  1. 1. GYPSUMPRODUCTSBY SWATI SAGGAR
  2. 2. INTRODUCTION Gypsum is a mineral that is mined in various parts of the world. The word gypsum derived from Greek word meaning ¶to cook· referred to burnt or calcined mineral. Chemically it is CaSo4;2H2O i.e. calcium sulphate dihydrate. Three types of gypsum products are available in dentistry ² 1. Model plaster 2. Dental stone 3. High strength dental stone or die stone
  3. 3. All these types differ in their physical form , but have the same chemical structure. The term Plaster of Paris was given to this product as this was obtained by burning the gypsum from deposits near Paris , France . OTHER FORMS OF GYPSUM Gypsum has variety of names that are widely used in the mineral trade1} Selenite 2} Satin spar3} Alabaster 4}Plaster of Paris
  4. 4. CLASSIFICATIONACCORDING TO ADA SPECIFICATION NO 25-TYPE I -IMPRESSION PLASTERTYPE II -DENTAL PLASTERTYPE III - DENTAL STONE (Hydrocal, Alpha hemihydrate)TYPE IV - DENTAL STONE (HIGH STRENGTH) (Die stone, Densite,Modified alpha hemihydrate)TYPE V - DENTAL STONE (HIGH STRENGTH, HIGH EXPANSION)
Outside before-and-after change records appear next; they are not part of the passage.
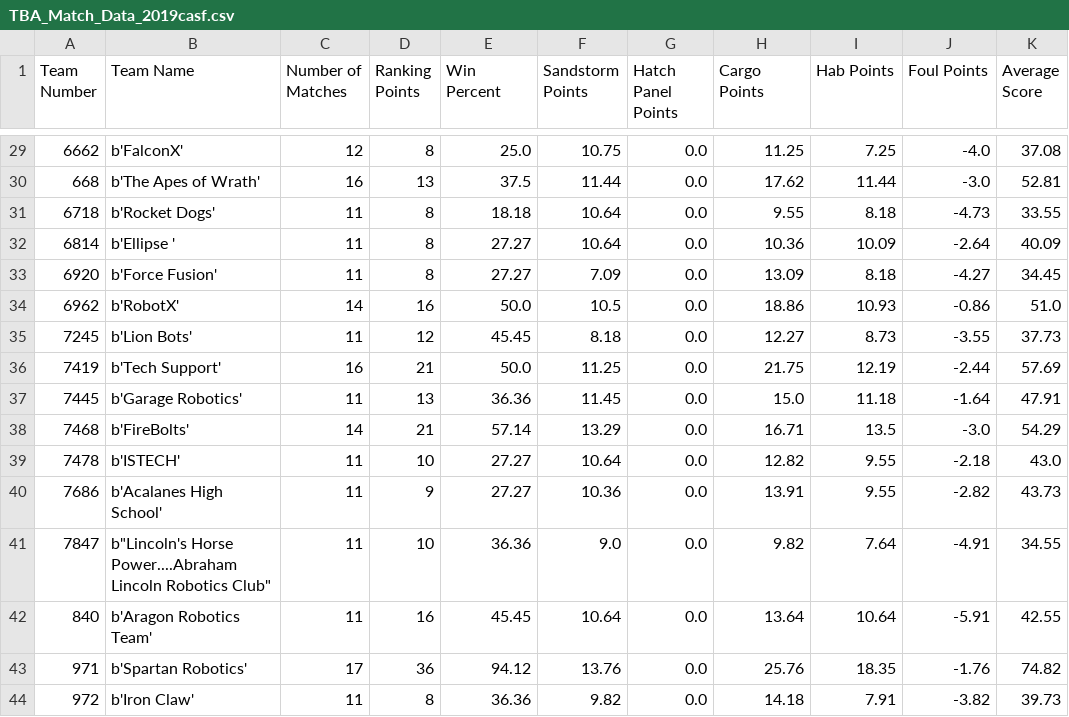
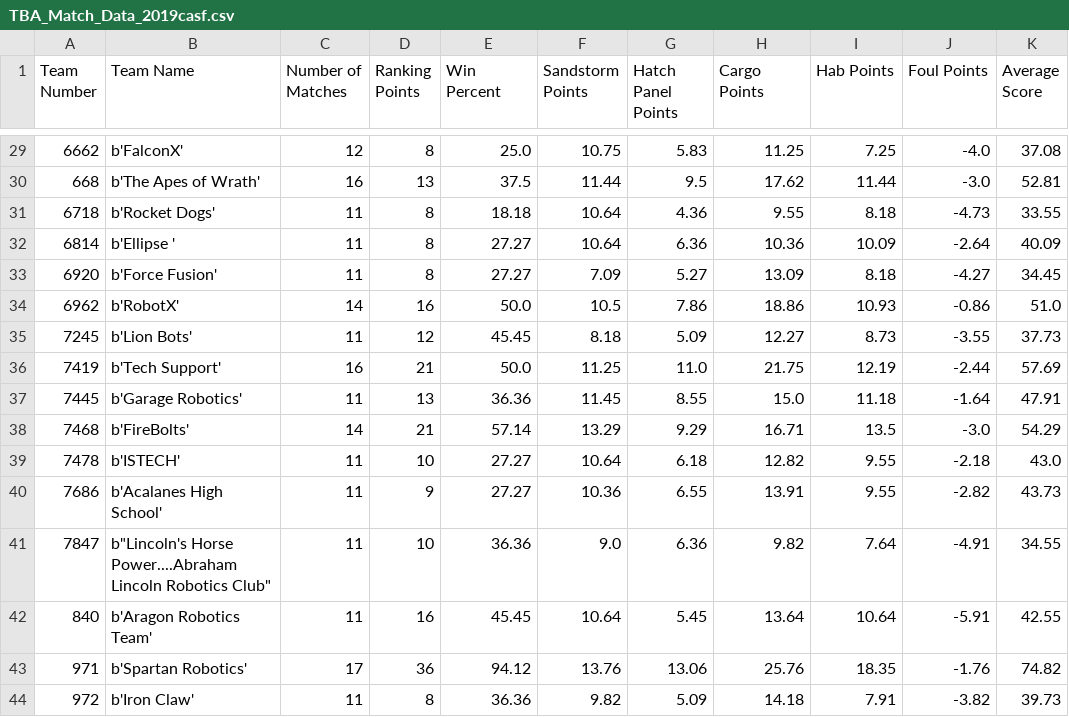
Before and after one commit to coreyabrown/FRC2019, a CSV file: 2019casf/TBA_Match_Data_2019casf.csv, drawn as a sheet; only a part is shown, gaps mark what is left out; the diff covers the shown part only; the diff names each change by its address in the sheet, - before the commit and + after, or states it on an @@ line.

Commit message:
Fixing Hatch Panel Scoring

```diff
--- a/2019casf/TBA_Match_Data_2019casf.csv
+++ b/2019casf/TBA_Match_Data_2019casf.csv
-G29 (Hatch Panel Points): 0.0
+G29 (Hatch Panel Points): 5.83
-G30 (Hatch Panel Points): 0.0
+G30 (Hatch Panel Points): 9.5
-G31 (Hatch Panel Points): 0.0
+G31 (Hatch Panel Points): 4.36
-G32 (Hatch Panel Points): 0.0
+G32 (Hatch Panel Points): 6.36
-G33 (Hatch Panel Points): 0.0
+G33 (Hatch Panel Points): 5.27
-G34 (Hatch Panel Points): 0.0
+G34 (Hatch Panel Points): 7.86
-G35 (Hatch Panel Points): 0.0
+G35 (Hatch Panel Points): 5.09
-G36 (Hatch Panel Points): 0.0
+G36 (Hatch Panel Points): 11.0
-G37 (Hatch Panel Points): 0.0
+G37 (Hatch Panel Points): 8.55
-G38 (Hatch Panel Points): 0.0
+G38 (Hatch Panel Points): 9.29
-G39 (Hatch Panel Points): 0.0
+G39 (Hatch Panel Points): 6.18
-G40 (Hatch Panel Points): 0.0
+G40 (Hatch Panel Points): 6.55
-G41 (Hatch Panel Points): 0.0
+G41 (Hatch Panel Points): 6.36
-G42 (Hatch Panel Points): 0.0
+G42 (Hatch Panel Points): 5.45
-G43 (Hatch Panel Points): 0.0
+G43 (Hatch Panel Points): 13.06
-G44 (Hatch Panel Points): 0.0
+G44 (Hatch Panel Points): 5.09
```
Also changed, not shown: 27 edited cells elsewhere in this file, 1 other file.
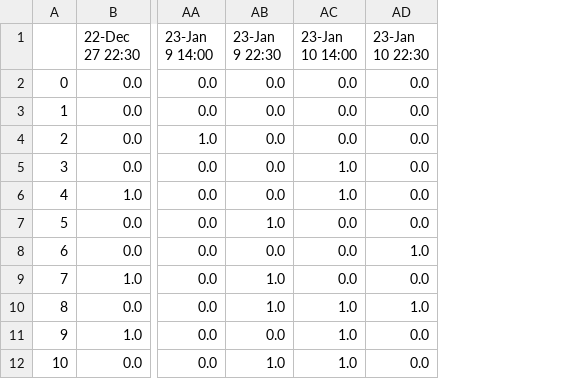
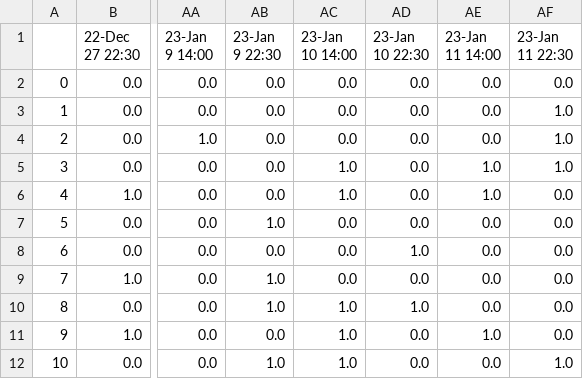
Before and after one commit to Peterstangolis/lottery_analysis_dashboard, a CSV file: data/keno_numbers_draw_dates.csv, drawn as a sheet; only a part is shown, gaps mark what is left out; the diff names each change by its address in the sheet, - before the commit and + after, or states it on an @@ line.

```diff
--- a/data/keno_numbers_draw_dates.csv
+++ b/data/keno_numbers_draw_dates.csv
+column AE (23-Jan 11 14:00), rows 2-12: 0.0 | 0.0 | 0.0 | 1.0 | 1.0 | 0.0 | 0.0 | 0.0 | 0.0 | 1.0 | 0.0
+column AF (23-Jan 11 22:30), rows 2-12: 0.0 | 1.0 | 1.0 | 1.0 | 0.0 | 0.0 | 0.0 | 0.0 | 0.0 | 0.0 | 1.0
```
Also changed, not shown: data/tens_breakdown.csv, 6 other files.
  5. 5. Types of gypsum productsGypsum Manufacture UseProductsImpression Earlier plaster was Preliminary impressionPlaster modified for use as of edentulous ridge in(Type ² I) impression material by fabrication of dentures.Now rarely used. addition of chemicals and [MUCOSTAIC flavoring agents IMPRESSION]Dental Plaster Heating the gypsum Weakest and least(Type ² II) powder in open container. expensive of all gypsumPlaster of paris This direct and rapid products. heating results in powder Making preliminary castF-hemihydrate that consist of porous for CDModel plaster and irregular particles. To secure cast to articulator , to fill a flask in denture construction
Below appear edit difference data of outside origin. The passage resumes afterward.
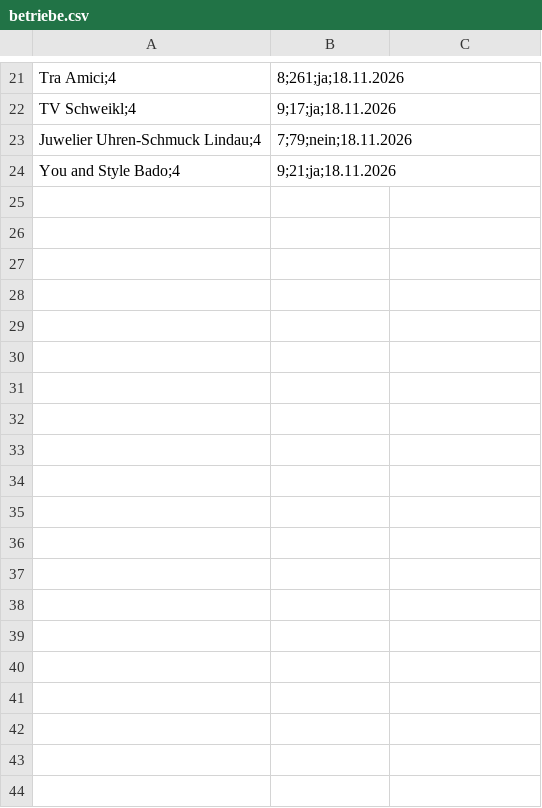
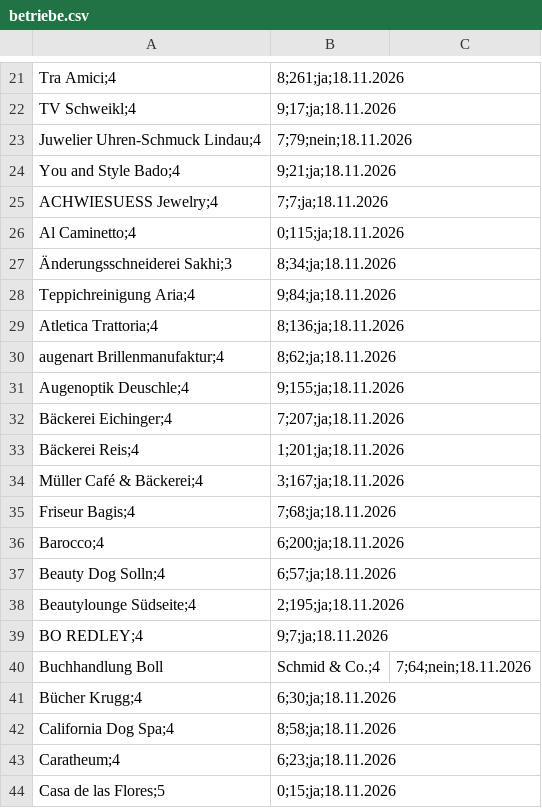
Before and after one commit to davystubenrauch-a11y/Webseite-, a CSV file: marketing/print/check/betriebe.csv, drawn as a sheet; only a part is shown, gaps mark what is left out; the diff covers the shown part only.

```diff
--- a/marketing/print/check/betriebe.csv
+++ b/marketing/print/check/betriebe.csv
@@ -24 +24,21 @@ Juwelier Uhren-Schmuck Lindau;4,7;79;nein;18.11.2026
 You and Style Bado;4,9;21;ja;18.11.2026
+ACHWIESUESS Jewelry;4,7;7;ja;18.11.2026
+Al Caminetto;4,0;115;ja;18.11.2026
+Änderungsschneiderei Sakhi;3,8;34;ja;18.11.2026
+Teppichreinigung Aria;4,9;84;ja;18.11.2026
+Atletica Trattoria;4,8;136;ja;18.11.2026
+augenart Brillenmanufaktur;4,8;62;ja;18.11.2026
+Augenoptik Deuschle;4,9;155;ja;18.11.2026
+Bäckerei Eichinger;4,7;207;ja;18.11.2026
+Bäckerei Reis;4,1;201;ja;18.11.2026
+Müller Café & Bäckerei;4,3;167;ja;18.11.2026
+Friseur Bagis;4,7;68;ja;18.11.2026
+Barocco;4,6;200;ja;18.11.2026
+Beauty Dog Solln;4,6;57;ja;18.11.2026
+Beautylounge Südseite;4,2;195;ja;18.11.2026
+BO REDLEY;4,9;7;ja;18.11.2026
+Buchhandlung Boll, Schmid & Co.;4,7;64;nein;18.11.2026
+Bücher Krugg;4,6;30;ja;18.11.2026
+California Dog Spa;4,8;58;ja;18.11.2026
+Caratheum;4,6;23;ja;18.11.2026
+Casa de las Flores;5,0;15;ja;18.11.2026
```
Also changed, not shown: 50 added rows elsewhere in this file, marketing/print/check/viele-bewertungen.csv, 3 other files.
  6. 6. Dental Stone Made for gypsum by(Type ² III) carefully controlledHydrocal calcinations under steam Stone is stronger pressure in a closedClass I stone container. The method and more expensiveE-hemihydrate releases the water of than plaster. crystallization slowly and Use for making cast resultant powder particles for diagnostic purpose. are more uniform in shape Cast for CD and RPD and less porous. constructionDental Stone, Made by calcining in calcium It is strongest and mosthigh strength chloride solution. This expensive. Densite is(Type IV) calcination result in a the densest of all theClass II Stone, powder particles that is material.Densite, very dense and cuboidal in Used mainly for cast andImproved shape, with a reduced dies for inlay and crownstones, Die surface area. fabrication.Stone
  7. 7. Dental Stone, Same as Type IV, For making veryhigh strength, Added with strong dies (hashigh expansion accelerators and highest(Type V) retarders and compressive surface tension strength) this is reducing agent like achieved by LIGNON SULFATE lowering the w/p ratio and increasing the setting expansion to compensate for alloy solidification shrinkage.
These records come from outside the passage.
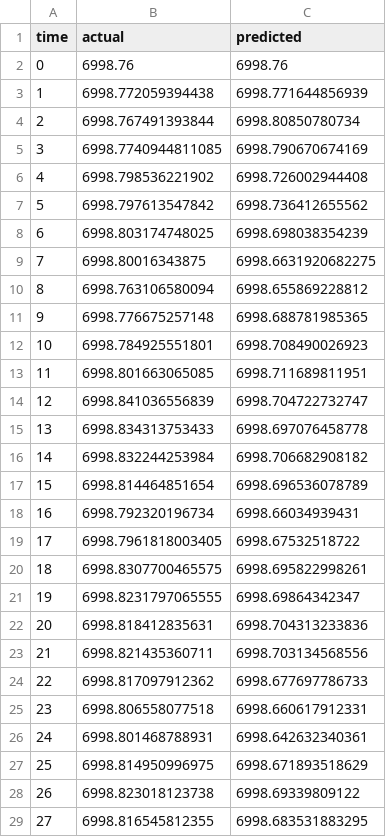
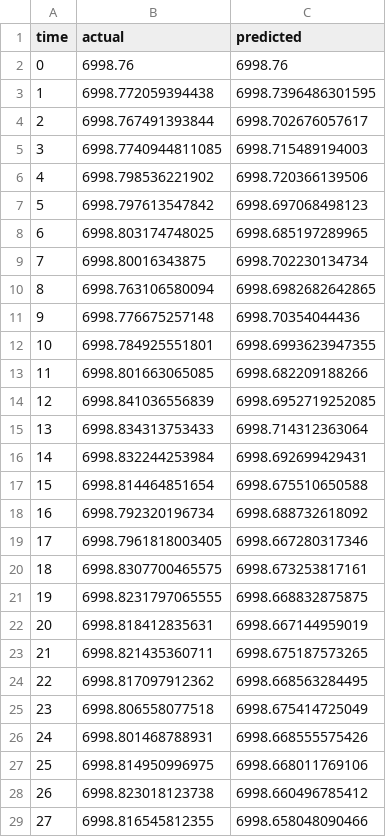
Before and after one commit to ThreeIngeniousPeppers/NN, a CSV file: plots/out.csv, drawn as a sheet; only a part is shown; the diff covers the shown part only.

```diff
--- a/plots/out.csv
+++ b/plots/out.csv
@@ -2,28 +2,28 @@ time,actual,predicted
 0,6998.76,6998.76
-1,6998.772059394438,6998.771644856939
-2,6998.767491393844,6998.80850780734
-3,6998.7740944811085,6998.790670674169
-4,6998.798536221902,6998.726002944408
-5,6998.797613547842,6998.736412655562
-6,6998.803174748025,6998.698038354239
-7,6998.80016343875,6998.6631920682275
-8,6998.763106580094,6998.655869228812
-9,6998.776675257148,6998.688781985365
-10,6998.784925551801,6998.708490026923
-11,6998.801663065085,6998.711689811951
-12,6998.841036556839,6998.704722732747
-13,6998.834313753433,6998.697076458778
-14,6998.832244253984,6998.706682908182
-15,6998.814464851654,6998.696536078789
-16,6998.792320196734,6998.66034939431
-17,6998.7961818003405,6998.67532518722
-18,6998.8307700465575,6998.695822998261
-19,6998.8231797065555,6998.69864342347
-20,6998.818412835631,6998.704313233836
-21,6998.821435360711,6998.703134568556
-22,6998.817097912362,6998.677697786733
-23,6998.806558077518,6998.660617912331
-24,6998.801468788931,6998.642632340361
-25,6998.814950996975,6998.671893518629
-26,6998.823018123738,6998.69339809122
-27,6998.816545812355,6998.683531883295
+1,6998.772059394438,6998.7396486301595
+2,6998.767491393844,6998.702676057617
+3,6998.7740944811085,6998.715489194003
+4,6998.798536221902,6998.720366139506
+5,6998.797613547842,6998.697068498123
+6,6998.803174748025,6998.685197289965
+7,6998.80016343875,6998.702230134734
+8,6998.763106580094,6998.6982682642865
+9,6998.776675257148,6998.70354044436
+10,6998.784925551801,6998.6993623947355
+11,6998.801663065085,6998.682209188266
+12,6998.841036556839,6998.6952719252085
+13,6998.834313753433,6998.714312363064
+14,6998.832244253984,6998.692699429431
+15,6998.814464851654,6998.675510650588
+16,6998.792320196734,6998.688732618092
+17,6998.7961818003405,6998.667280317346
+18,6998.8307700465575,6998.673253817161
+19,6998.8231797065555,6998.668832875875
+20,6998.818412835631,6998.667144959019
+21,6998.821435360711,6998.675187573265
+22,6998.817097912362,6998.668563284495
+23,6998.806558077518,6998.675414725049
+24,6998.801468788931,6998.668555575426
+25,6998.814950996975,6998.668011769106
+26,6998.823018123738,6998.660496785412
+27,6998.816545812355,6998.658048090466
```
Also changed, not shown: 23 edited cells elsewhere in this file, plots/outmin.csv, 8 other files.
  8. 8. Based on crystal structure:1. Beta hemihydrate- Type I , II fibrous aggregate of fine crystals with capillary pores. Fluffy porous and least dense2. Alpha hemihydrate- Type III, IV, V cleavage fragments and crystals in form of rods or prisms Higher density and more crystalline
  9. 9. MANUFACTURE CaSO4.2H2O CaSO4.1/2 H2O CaSO4 Gypsum 110-130oC Plaster or Stone 130-200oC CaSO4 Hexagonal CaSO4 anhydrite Orthorhombic anhydrite 200-1000oC Commercially, the gypsum is ground and subjected to temperature 110-120 0C to drive off the water of crystallization and produce calcium sulphate hemihydrate .
  10. 10. CALCINATION CaSO4;2H2O boil, CaCl2 open kettle high pressure Type IV Type V steam Type II Type III
  11. 11. CaSO4.1/2H2O -hemihydrate -hemihydrate The difference between andhemihydrate are the result of differencesin crystal size, surface area and degree oflattice imperfection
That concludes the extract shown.